my his iPad/iPhone until the alarm goes off. Go downstairs with Isaac and possibly Toby until Heather comes down with Kara. Get ready and go to work. Come home to spend a little time with the kids before bath, stories and bed.
There’s nothing unique or particularly noteworthy about this routine, other than the fact that it is a routine. I’m very rarely away in the morning before all three kids are up and it’s unusual for me to miss bedtime more than once a week. Even if it’s just a quick chat and a hug in the morning or reading the last story at night, I generally always have some face-time with the kids every day. It’s a small thing but it’s important to me.
The only reason I’m mentioning it here is that this week is one of those rare times when I’ve been torn out of my routine.
I’m fortunate enough to have a job which affords me a lot of flexibility in terms of working hours – although I often catch up with work in the evening and at weekends – and requires me to be away relatively infrequently. In the seven months since Kara was born, I have only been away three times: an overnight trip to Brussels, four nights in the US and now this week, which involves me being away for three nights on a leadership course. I can count the number of other occasions on which I have missed both ends of the day on the fingers of, well, two fingers.
Even when I have been away, I have usually been able to snatch a quick phone call to talk to the boys before they go to bed. Sometimes I think – actually make that know – that I find these brief exchanges more comforting than they do. However, for the first time this evening I was able to use FaceTime – basically, Skype for Apple devices – to make a video call to Heather’s new iPhone and hold a face-to-face conversation with all three kids before they went to bed (although the full extent of the dialogue with Kara was me talking to her and her squawking back at me).

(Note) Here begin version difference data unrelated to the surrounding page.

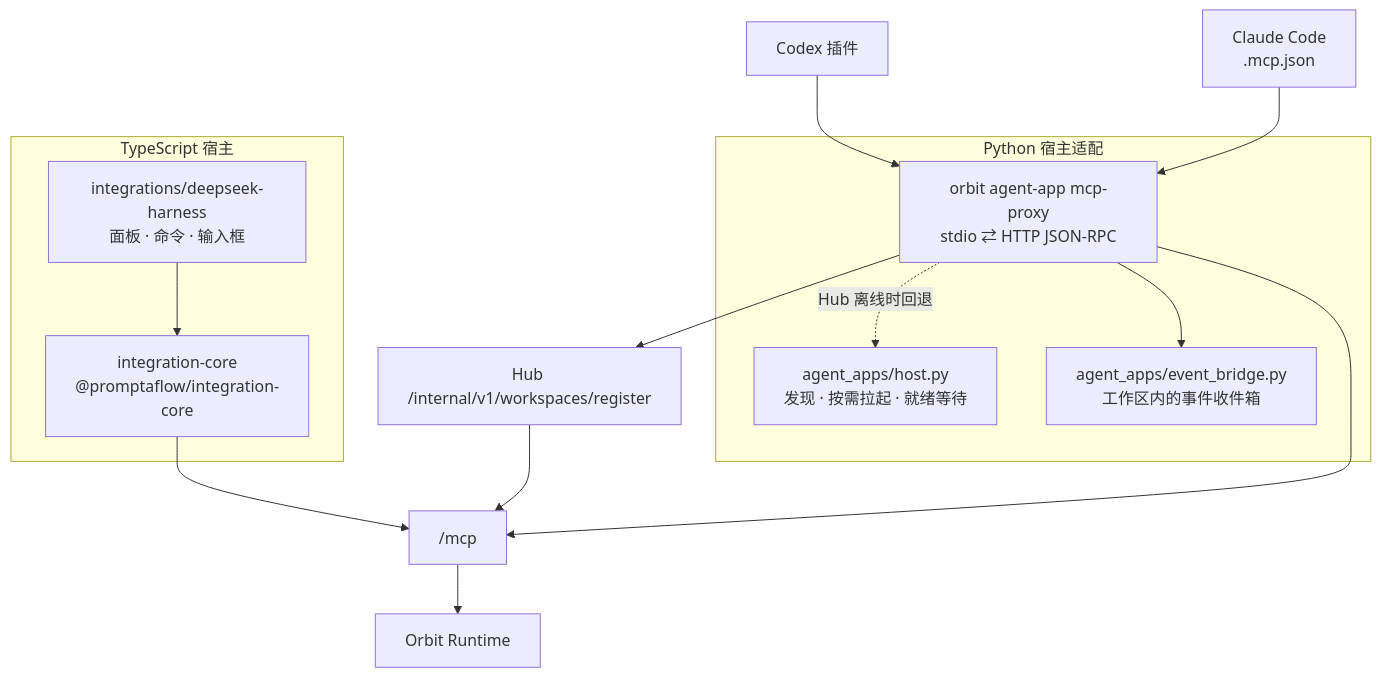
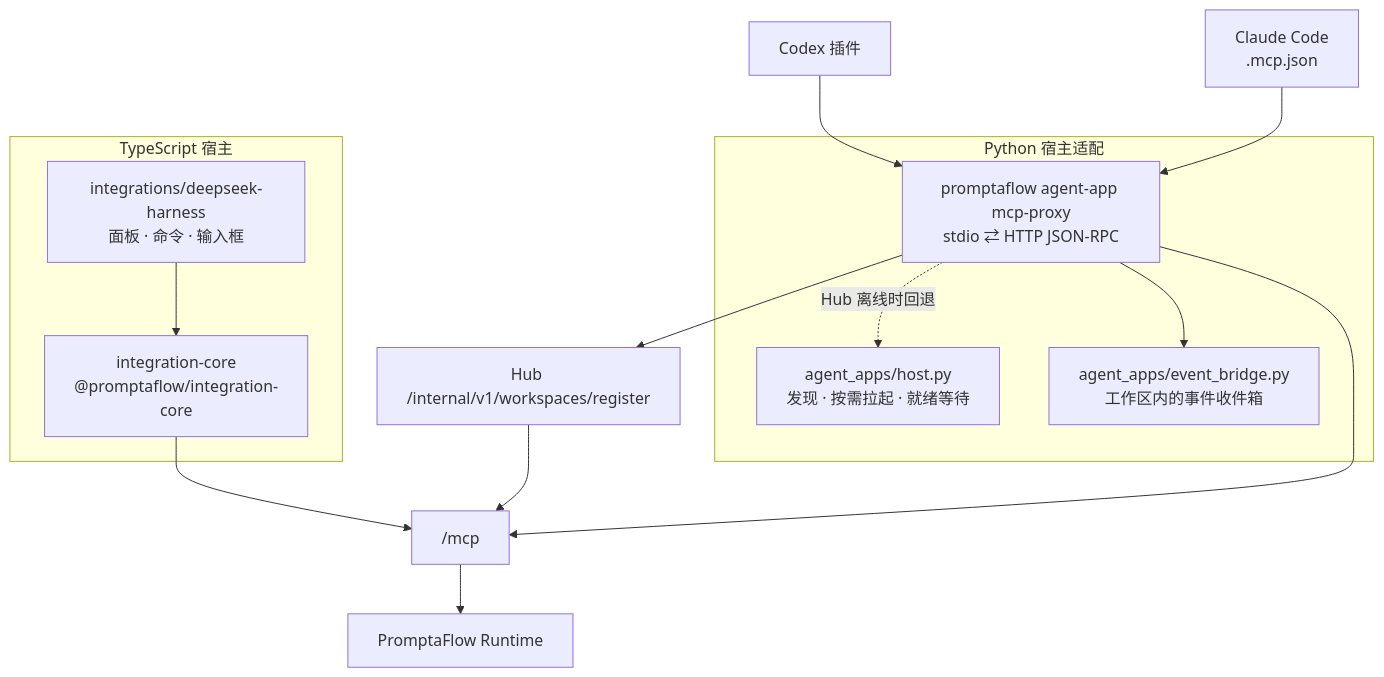
The sixth of 6 diagrams in docs/architecture.md (TNJ2026/orbit-runtime), drawn with Mermaid before and after one commit. The commit also changed other lines of this file and 109 other files, not shown here.

````diff
--- a/docs/architecture.md
+++ b/docs/architecture.md
@@ -387,24 +387,24 @@
 ```mermaid
 flowchart TB
     subgraph ts["TypeScript 宿主"]
         DSH["integrations/deepseek-harness<br/>面板 · 命令 · 输入框"]
         IC["integration-core<br/>@promptaflow/integration-core"]
         DSH --> IC
     end
 
     subgraph py["Python 宿主适配"]
-        PROXY["orbit agent-app mcp-proxy<br/>stdio ⇄ HTTP JSON-RPC"]
+        PROXY["promptaflow agent-app mcp-proxy<br/>stdio ⇄ HTTP JSON-RPC"]
         HOSTM["agent_apps/host.py<br/>发现 · 按需拉起 · 就绪等待"]
         EB["agent_apps/event_bridge.py<br/>工作区内的事件收件箱"]
         PROXY -. Hub 离线时回退 .-> HOSTM
         PROXY --> EB
     end
 
     CODEX["Codex 插件"] --> PROXY
     CLAUDE["Claude Code<br/>.mcp.json"] --> PROXY
     IC --> HTTP["/mcp"]
     PROXY --> REGISTER["Hub /internal/v1/workspaces/register"]
     REGISTER --> HTTP
     PROXY --> HTTP
-    HTTP --> RT["Orbit Runtime"]
+    HTTP --> RT["PromptaFlow Runtime"]
 ```
````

To be able to see the boys’ faces, albeit in jerky lo-res video, and their smiles as they babbled enthusiastically about what they had been up to all afternoon – making chocolate lollies, seeing as you asked – was like raising a standard voice call to the nth degree. I think they rather enjoyed it. I know I did. In a world of emails and text messages and Facebook status updates, there’s nothing quite like a face-to-face conversation, even if it is only via a smartphone. A picture really does speak a thousand words.